He arrived at 5:15, just when things are really getting festive at our house. The dogs expect a walk, the kid expects a snack, and my wife expected her hair to fall out after a week of SOL testing.
Enter inspector guy.
We introduced ourselves and took a walk around the perimeter of the house, giving my wife some time to get the little one situated. I’d already been proactive, placing Mason, our neurotic husky, out back, and left Bruce, our well behaved lab, our to greet our guest. Jerry obliged, scratching Bruce on the chin as we entered the house. He was a nice guy, real laid back, which would come in handy when Bruce licked him in the face.
Also a family man, Jerry waved off our apologies for the FEMA like conditions of our house after a full workweek. After checking some cracks upstairs, we all trudged downstairs. Everybody. Man, woman, child and dog. I was impressed, my wife usually leaves the unfinished basement to me and the spiders and my projection television and my sports posters that may or may not have at one time hung up in my living room.

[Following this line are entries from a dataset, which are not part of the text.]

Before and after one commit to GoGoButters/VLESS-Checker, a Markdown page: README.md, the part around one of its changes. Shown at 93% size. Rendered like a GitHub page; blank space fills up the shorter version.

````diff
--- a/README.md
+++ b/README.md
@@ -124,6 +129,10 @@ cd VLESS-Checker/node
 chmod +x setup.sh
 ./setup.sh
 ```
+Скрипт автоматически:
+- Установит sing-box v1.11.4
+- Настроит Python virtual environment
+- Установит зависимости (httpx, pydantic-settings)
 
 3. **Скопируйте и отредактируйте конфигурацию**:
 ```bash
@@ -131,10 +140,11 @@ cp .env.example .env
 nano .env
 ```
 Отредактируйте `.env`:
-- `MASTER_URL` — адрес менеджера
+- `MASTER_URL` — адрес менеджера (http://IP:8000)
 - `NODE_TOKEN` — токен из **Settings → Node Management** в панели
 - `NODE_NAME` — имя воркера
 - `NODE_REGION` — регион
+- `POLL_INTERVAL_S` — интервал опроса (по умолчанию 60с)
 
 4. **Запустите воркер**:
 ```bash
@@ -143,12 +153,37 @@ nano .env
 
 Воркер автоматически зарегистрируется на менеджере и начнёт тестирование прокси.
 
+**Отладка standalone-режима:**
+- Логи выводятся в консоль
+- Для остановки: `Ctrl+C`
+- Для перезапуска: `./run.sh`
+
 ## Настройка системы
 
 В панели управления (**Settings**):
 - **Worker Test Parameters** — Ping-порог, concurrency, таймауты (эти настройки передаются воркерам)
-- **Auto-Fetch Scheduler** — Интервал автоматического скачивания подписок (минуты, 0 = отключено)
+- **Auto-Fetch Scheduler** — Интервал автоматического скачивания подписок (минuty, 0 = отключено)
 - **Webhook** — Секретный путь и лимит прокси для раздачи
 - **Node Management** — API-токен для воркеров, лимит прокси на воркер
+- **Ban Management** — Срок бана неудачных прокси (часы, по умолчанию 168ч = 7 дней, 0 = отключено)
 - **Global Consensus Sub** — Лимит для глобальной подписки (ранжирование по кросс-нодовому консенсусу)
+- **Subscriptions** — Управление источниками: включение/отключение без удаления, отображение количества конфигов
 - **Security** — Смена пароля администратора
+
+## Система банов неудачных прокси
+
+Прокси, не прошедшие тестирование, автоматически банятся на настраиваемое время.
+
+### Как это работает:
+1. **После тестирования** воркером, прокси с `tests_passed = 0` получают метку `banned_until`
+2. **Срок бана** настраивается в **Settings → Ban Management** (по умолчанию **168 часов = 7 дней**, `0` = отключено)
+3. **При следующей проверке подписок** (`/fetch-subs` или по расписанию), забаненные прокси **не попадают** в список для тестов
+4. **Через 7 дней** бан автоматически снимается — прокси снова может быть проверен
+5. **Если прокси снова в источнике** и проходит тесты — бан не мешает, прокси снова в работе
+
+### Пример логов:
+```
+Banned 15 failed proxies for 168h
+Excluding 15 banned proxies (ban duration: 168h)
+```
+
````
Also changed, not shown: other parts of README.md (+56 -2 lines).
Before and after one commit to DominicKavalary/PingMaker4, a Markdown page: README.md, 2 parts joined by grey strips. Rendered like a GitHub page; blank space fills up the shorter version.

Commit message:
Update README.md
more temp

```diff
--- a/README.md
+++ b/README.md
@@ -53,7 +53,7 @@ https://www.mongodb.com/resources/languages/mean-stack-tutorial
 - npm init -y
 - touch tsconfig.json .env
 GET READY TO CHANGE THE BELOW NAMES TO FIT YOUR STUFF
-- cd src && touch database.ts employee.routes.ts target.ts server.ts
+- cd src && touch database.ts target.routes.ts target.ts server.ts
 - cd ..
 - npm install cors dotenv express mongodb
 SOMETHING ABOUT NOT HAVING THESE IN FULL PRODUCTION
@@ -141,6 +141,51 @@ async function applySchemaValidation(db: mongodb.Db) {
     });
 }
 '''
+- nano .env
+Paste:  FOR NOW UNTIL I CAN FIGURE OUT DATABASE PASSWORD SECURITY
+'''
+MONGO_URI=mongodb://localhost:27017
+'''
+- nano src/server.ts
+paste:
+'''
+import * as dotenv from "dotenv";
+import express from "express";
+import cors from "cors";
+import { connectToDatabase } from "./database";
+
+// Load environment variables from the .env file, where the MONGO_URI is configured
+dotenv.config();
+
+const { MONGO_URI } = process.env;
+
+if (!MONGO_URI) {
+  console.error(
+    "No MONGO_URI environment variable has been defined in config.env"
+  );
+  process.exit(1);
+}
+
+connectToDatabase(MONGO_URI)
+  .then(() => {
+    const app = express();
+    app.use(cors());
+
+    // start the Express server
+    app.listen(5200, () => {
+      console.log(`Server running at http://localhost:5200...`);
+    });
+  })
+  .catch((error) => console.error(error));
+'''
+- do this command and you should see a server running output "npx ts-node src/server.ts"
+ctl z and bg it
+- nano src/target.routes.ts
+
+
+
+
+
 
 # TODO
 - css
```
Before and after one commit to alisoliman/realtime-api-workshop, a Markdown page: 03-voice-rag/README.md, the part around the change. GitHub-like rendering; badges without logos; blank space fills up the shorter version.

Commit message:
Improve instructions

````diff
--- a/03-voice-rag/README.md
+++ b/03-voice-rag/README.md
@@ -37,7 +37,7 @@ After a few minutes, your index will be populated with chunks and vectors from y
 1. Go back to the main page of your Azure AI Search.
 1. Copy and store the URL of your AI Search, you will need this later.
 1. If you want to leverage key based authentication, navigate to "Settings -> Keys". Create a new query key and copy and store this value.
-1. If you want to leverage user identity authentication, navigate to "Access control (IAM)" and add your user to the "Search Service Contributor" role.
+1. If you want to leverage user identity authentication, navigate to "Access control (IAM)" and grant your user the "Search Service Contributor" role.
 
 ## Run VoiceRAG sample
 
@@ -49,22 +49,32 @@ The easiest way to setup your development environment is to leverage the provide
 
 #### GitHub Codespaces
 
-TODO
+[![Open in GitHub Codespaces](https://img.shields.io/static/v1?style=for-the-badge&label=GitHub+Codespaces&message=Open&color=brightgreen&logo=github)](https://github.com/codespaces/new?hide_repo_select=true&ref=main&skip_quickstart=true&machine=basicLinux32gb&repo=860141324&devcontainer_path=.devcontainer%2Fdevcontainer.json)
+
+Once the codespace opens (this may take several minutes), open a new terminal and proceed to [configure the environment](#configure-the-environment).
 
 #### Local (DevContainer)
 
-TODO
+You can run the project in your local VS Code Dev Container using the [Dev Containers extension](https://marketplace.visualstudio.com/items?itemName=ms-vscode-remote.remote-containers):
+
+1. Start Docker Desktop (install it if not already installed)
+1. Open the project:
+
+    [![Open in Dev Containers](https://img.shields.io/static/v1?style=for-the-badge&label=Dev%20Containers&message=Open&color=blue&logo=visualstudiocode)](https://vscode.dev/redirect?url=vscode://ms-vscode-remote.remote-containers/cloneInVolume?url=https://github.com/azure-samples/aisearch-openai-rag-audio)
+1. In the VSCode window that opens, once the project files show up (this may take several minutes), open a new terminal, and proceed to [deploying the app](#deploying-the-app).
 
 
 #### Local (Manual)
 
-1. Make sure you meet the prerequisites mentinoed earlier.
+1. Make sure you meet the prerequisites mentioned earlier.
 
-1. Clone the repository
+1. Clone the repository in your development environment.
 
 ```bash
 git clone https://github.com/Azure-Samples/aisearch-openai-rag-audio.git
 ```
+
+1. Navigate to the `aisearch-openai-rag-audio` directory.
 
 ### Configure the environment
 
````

Jerry pointed out trouble spots and took some measurements. Up until that point, I’d always loved our large, spacious, unfinished basement. But as he explained the finer points of foundation repair and waterproofing, instead of paying attention I could only think how much money this large basement was going to cost to fix, and then one day, finish.
We opened up the backdoor and Mason was ready to pounce, weaseling his way inside, greeting Jerry with a furious round of sniffing and jumping. Jerry didn’t seem to mind though, getting through his inspection with professionalism and humor. At least he tried.
“So, uh, you can understand that when a house is built, it…”
He retracted his tape measure and stared at the wall, perplexed. I looked at my wife and then back to the dumbfounded estimator. I spun around, feeling old Lionel’s stare on the back of my neck. My wife explained to him that she used to have a crush on the Endless Love singer and a friend who worked in a record store... so uh, what were you saying?
A smirk broke across his face, as if to say what kind of man would put a 40" by 40" cardboard cutout of Lionel Richie with a speech bubble that reads, Hello, is it me you’re looking for? in his man cave?
Me Jerry, I would. I did.
Back to work. Upstairs, Jerry showed us a video, answered some questions and then turned the screen to me like a high stakes poker game as he revealed the price for waterproofing.
Ouch. But we knew it wouldn’t be cheap. My wife, still frazzled from her work, week disappeared into the kitchen only to return with a glass of wine. I swear, she could have her own sitcom.
Then it was another video. I my hands in front of my face like how my sister used to watch scary movies, peeking through my fingers all punch drunk and numb, reeling from the dizzying numbers he’d shown me earlier. Simon was unfazed, stripped down to his diaper, eating spaghetti while laughing and pointing at Jerry who played along.
Then the video stopped and we got the full estimate. My wife took a sip of her wine. I thought about life with one kidney. Mason jumped up on the table to eat some dinner.
We thanked Jerry for his time, letting him get back to his family. It was working on seven o’clock, and I’d seen enough videos and numbers for a lifetime. We told him we’d be in touch, he said goodbye and made his escape with unanswered questions about Lionel Richie and my manhood.
So that’s it. Bad news? Yeah, but then again we have our health and each other. Oh yeah and that lovable baby of ours. I guess this is the part where I make a cheesy metaphor about the foundation of our house and love. But I'm not going to do that.
Instead, I'll use it to point out how sometimes you don’t know how